> _Task statement_: The entries below are to be copied exactly, with every picture left out.

Front-end code change data:

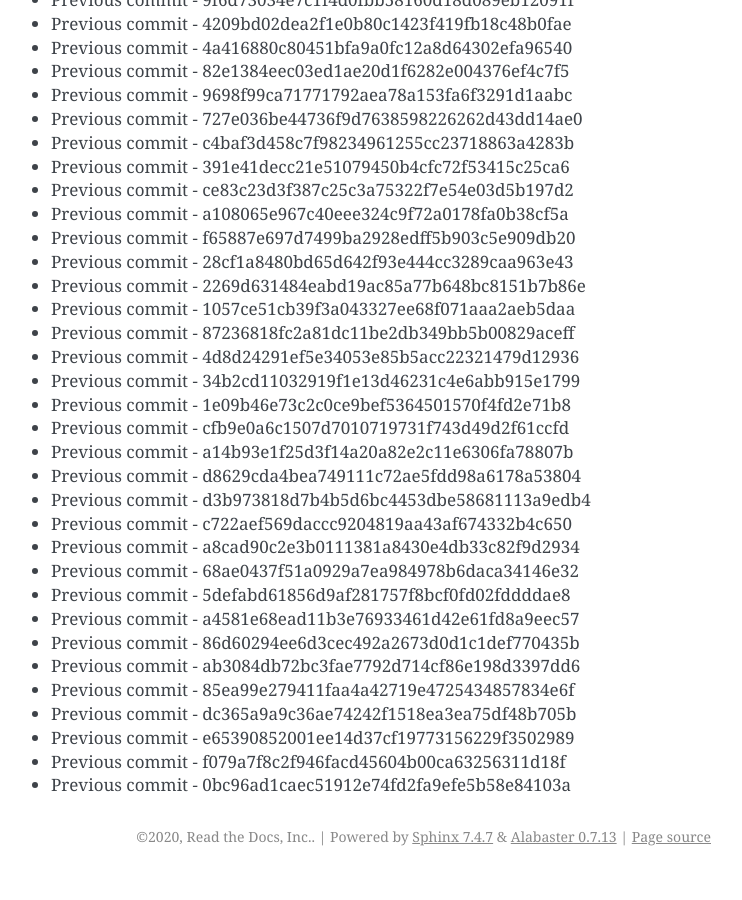
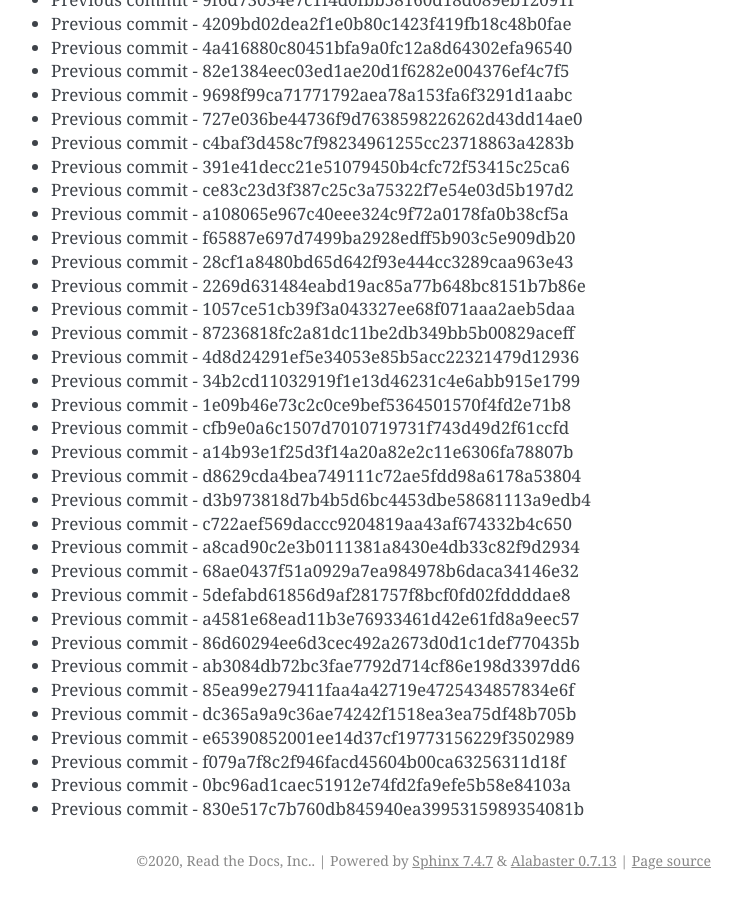
Before and after one commit to readthedocs/rtd-git-stresstest, a Sphinx documentation site: the page built from docs/updates.rst, in a window 1280 px wide and 900 px high, scrolled down 71356 px. Shown: the whole window, without its empty margins (399-1141 px from the left). Built offline with Sphinx 7.4.7, drawn with Linux system fonts in a browser that asks for light colours; before the commit the page ends 72232 px from its top, so only the background shows below that.

Commit message:
Generating commit from previous: 830e517c7b760db845940ea3995315989354081b

```diff
--- a/docs/updates.rst
+++ b/docs/updates.rst
@@ -3030,3 +3030,4 @@ It can be tested for any performance characteristics.
 * Previous commit - e65390852001ee14d37cf19773156229f3502989
 * Previous commit - f079a7f8c2f946facd45604b00ca63256311d18f
 * Previous commit - 0bc96ad1caec51912e74fd2fa9efe5b58e84103a
+* Previous commit - 830e517c7b760db845940ea3995315989354081b
```
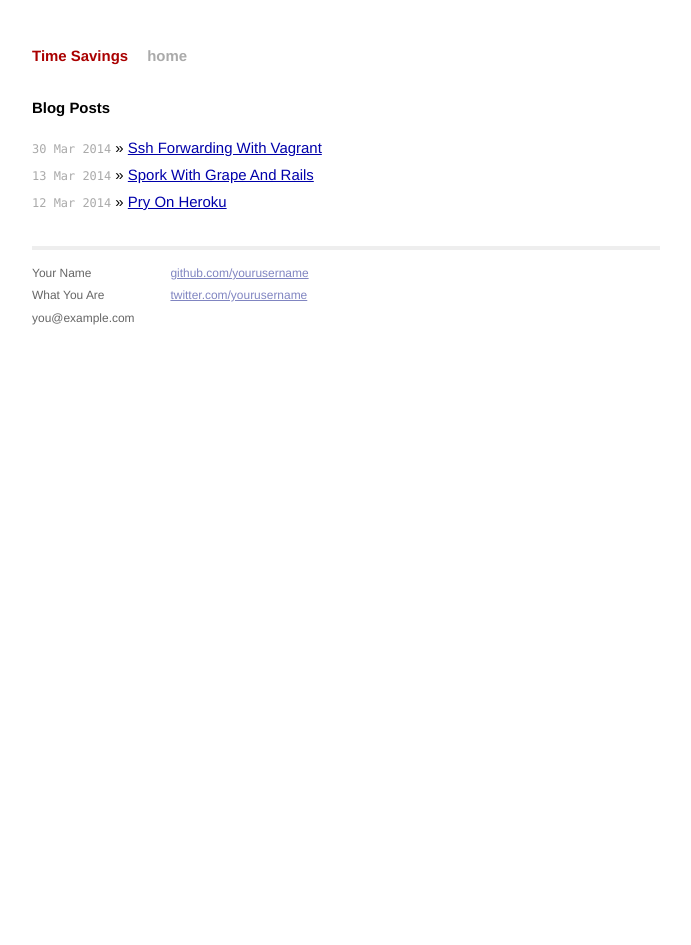
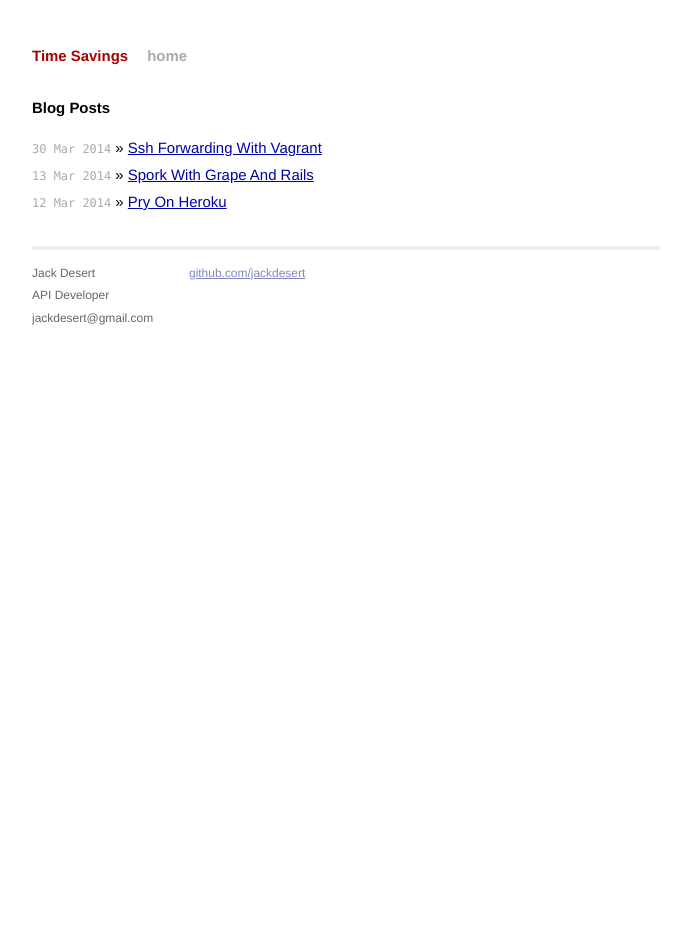
Before and after one commit to jackdesert/jackdesert.github.io, a Jekyll site: the page built from index.html, in a window 1280 px wide. Shown: the whole page, without its empty margins (294-985 px from the left). Built offline with Jekyll 4.4.1, drawn with Linux system fonts in a browser that asks for light colours; Markdown is read by kramdown in place of the engine named in the settings.

Commit message:
placeholder

```diff
--- a/_layouts/default.html
+++ b/_layouts/default.html
@@ -26,15 +26,14 @@
           <div class="footer">
             <div class="contact">
               <p>
-                Your Name<br />
-                What You Are<br />
-                you@example.com
+                Jack Desert<br />
+                API Developer<br />
+                jackdesert@gmail.com
               </p>
             </div>
             <div class="contact">
               <p>
-                <a href="https://github.com/yourusername">github.com/yourusername</a><br />
-                <a href="https://twitter.com/yourusername">twitter.com/yourusername</a><br />
+                <a href="https://github.com/jackdesert">github.com/jackdesert</a><br />
               </p>
             </div>
           </div>
```
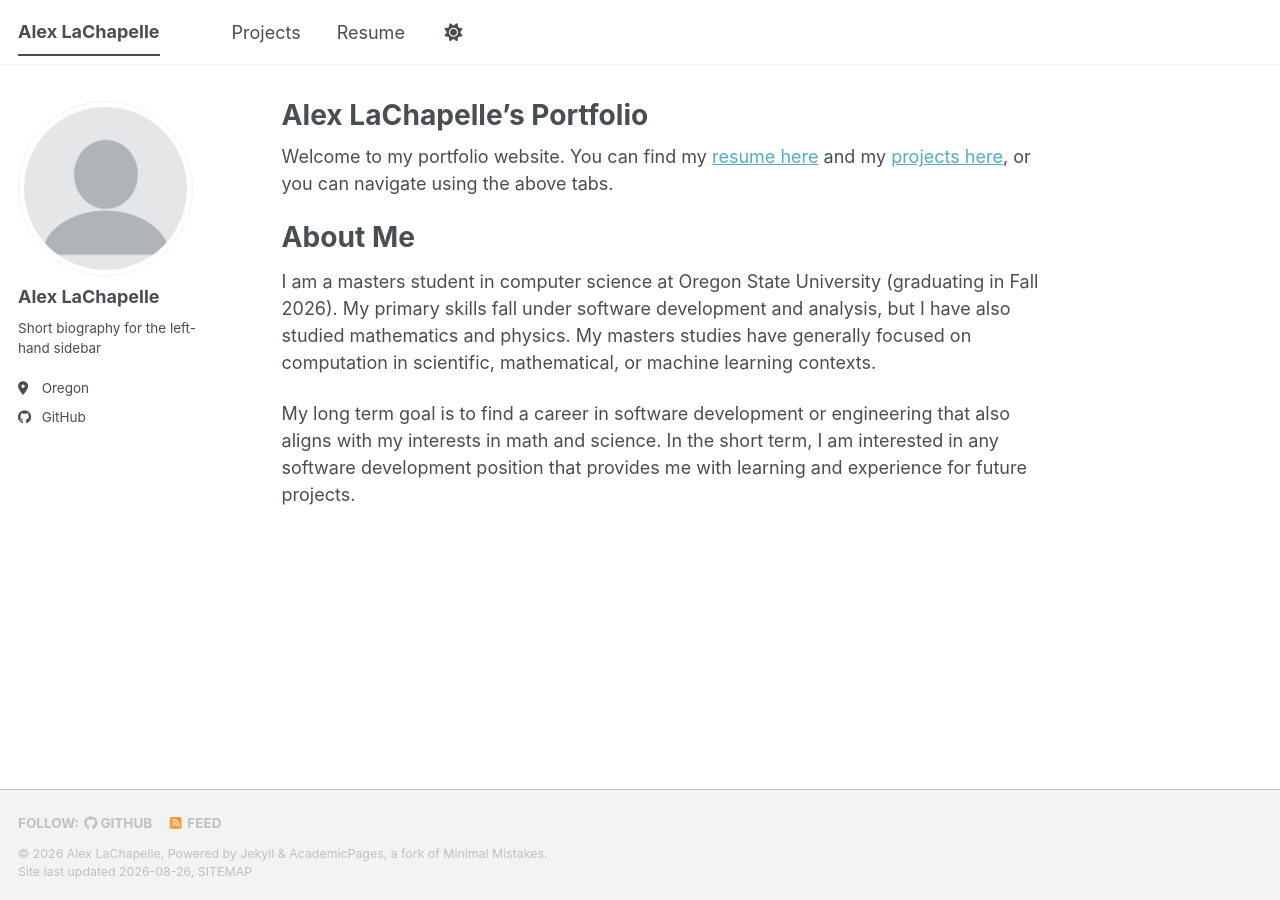
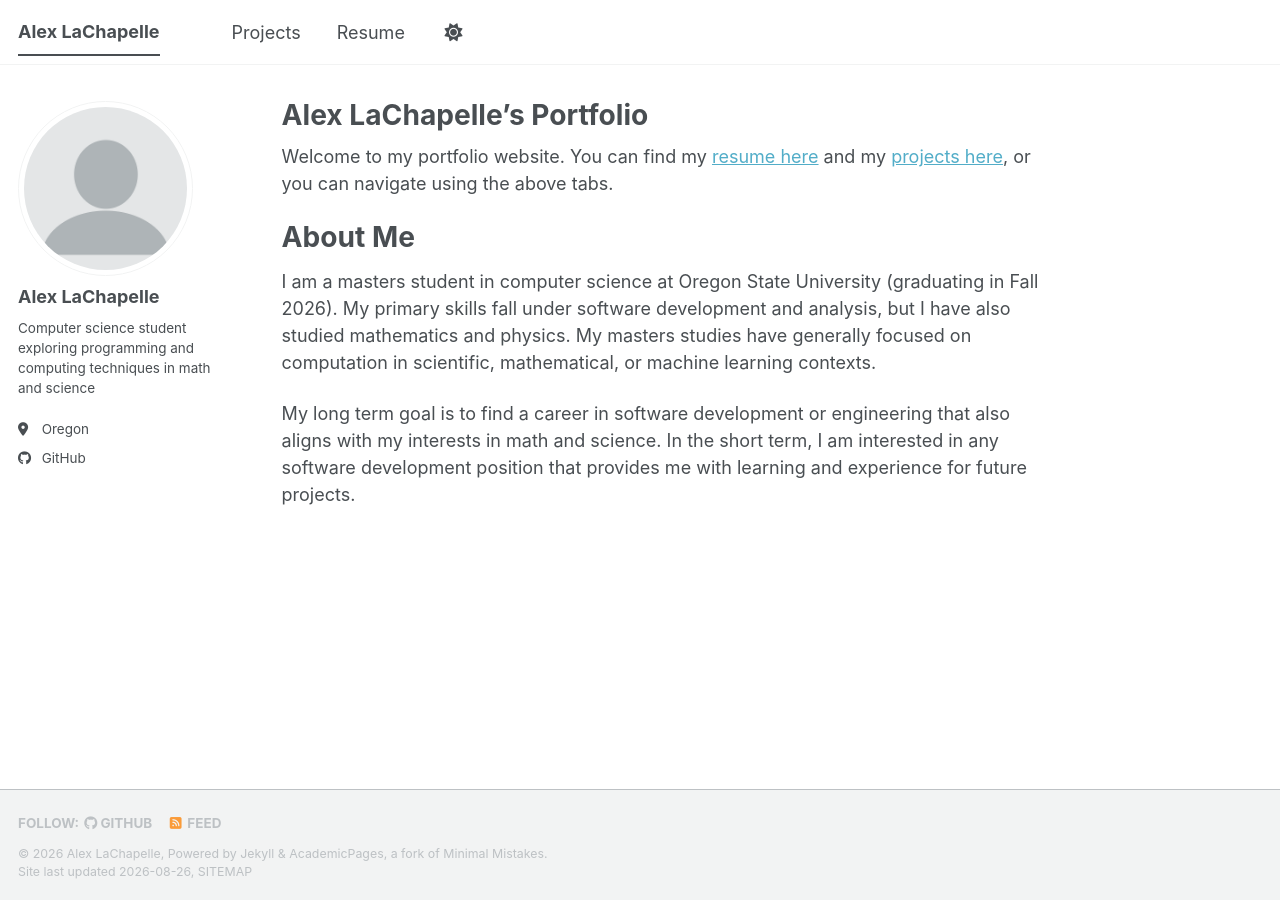
Before and after one commit to ajlachapelle/ajlachapelle.github.io, a Jekyll site: the page built from _pages/about.md, in a window 1280 px wide. Built offline with Jekyll 4.4.1, drawn with Linux system fonts in a browser that asks for light colours; a style sheet for code colours, icons or effects is not loaded.

Commit message:
Update bio

```diff
--- a/_config.yml
+++ b/_config.yml
@@ -26,7 +26,7 @@ author:
   avatar           : "profile.png"
   name             : "Alex LaChapelle"
   pronouns         : # example: "she/her"
-  bio              : "Short biography for the left-hand sidebar"
+  bio              : "Computer science student exploring programming and computing techniques in math and science"
   location         : Oregon
   employer         :
   uri              : # URL
```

> _Solution to this problem_:
Before and after one commit to readthedocs/rtd-git-stresstest, a Sphinx documentation site: the page built from docs/updates.rst, in a window 1280 px wide and 900 px high, scrolled down 71356 px. Shown: the whole window, without its empty margins (399-1141 px from the left). Built offline with Sphinx 7.4.7, drawn with Linux system fonts in a browser that asks for light colours; before the commit the page ends 72232 px from its top, so only the background shows below that.

Commit message:
Generating commit from previous: 830e517c7b760db845940ea3995315989354081b

```diff
--- a/docs/updates.rst
+++ b/docs/updates.rst
@@ -3030,3 +3030,4 @@ It can be tested for any performance characteristics.
 * Previous commit - e65390852001ee14d37cf19773156229f3502989
 * Previous commit - f079a7f8c2f946facd45604b00ca63256311d18f
 * Previous commit - 0bc96ad1caec51912e74fd2fa9efe5b58e84103a
+* Previous commit - 830e517c7b760db845940ea3995315989354081b
```
Before and after one commit to jackdesert/jackdesert.github.io, a Jekyll site: the page built from index.html, in a window 1280 px wide. Shown: the whole page, without its empty margins (294-985 px from the left). Built offline with Jekyll 4.4.1, drawn with Linux system fonts in a browser that asks for light colours; Markdown is read by kramdown in place of the engine named in the settings.

Commit message:
placeholder

```diff
--- a/_layouts/default.html
+++ b/_layouts/default.html
@@ -26,15 +26,14 @@
           <div class="footer">
             <div class="contact">
               <p>
-                Your Name<br />
-                What You Are<br />
-                you@example.com
+                Jack Desert<br />
+                API Developer<br />
+                jackdesert@gmail.com
               </p>
             </div>
             <div class="contact">
               <p>
-                <a href="https://github.com/yourusername">github.com/yourusername</a><br />
-                <a href="https://twitter.com/yourusername">twitter.com/yourusername</a><br />
+                <a href="https://github.com/jackdesert">github.com/jackdesert</a><br />
               </p>
             </div>
           </div>
```
Before and after one commit to ajlachapelle/ajlachapelle.github.io, a Jekyll site: the page built from _pages/about.md, in a window 1280 px wide. Built offline with Jekyll 4.4.1, drawn with Linux system fonts in a browser that asks for light colours; a style sheet for code colours, icons or effects is not loaded.

Commit message:
Update bio

```diff
--- a/_config.yml
+++ b/_config.yml
@@ -26,7 +26,7 @@ author:
   avatar           : "profile.png"
   name             : "Alex LaChapelle"
   pronouns         : # example: "she/her"
-  bio              : "Short biography for the left-hand sidebar"
+  bio              : "Computer science student exploring programming and computing techniques in math and science"
   location         : Oregon
   employer         :
   uri              : # URL
```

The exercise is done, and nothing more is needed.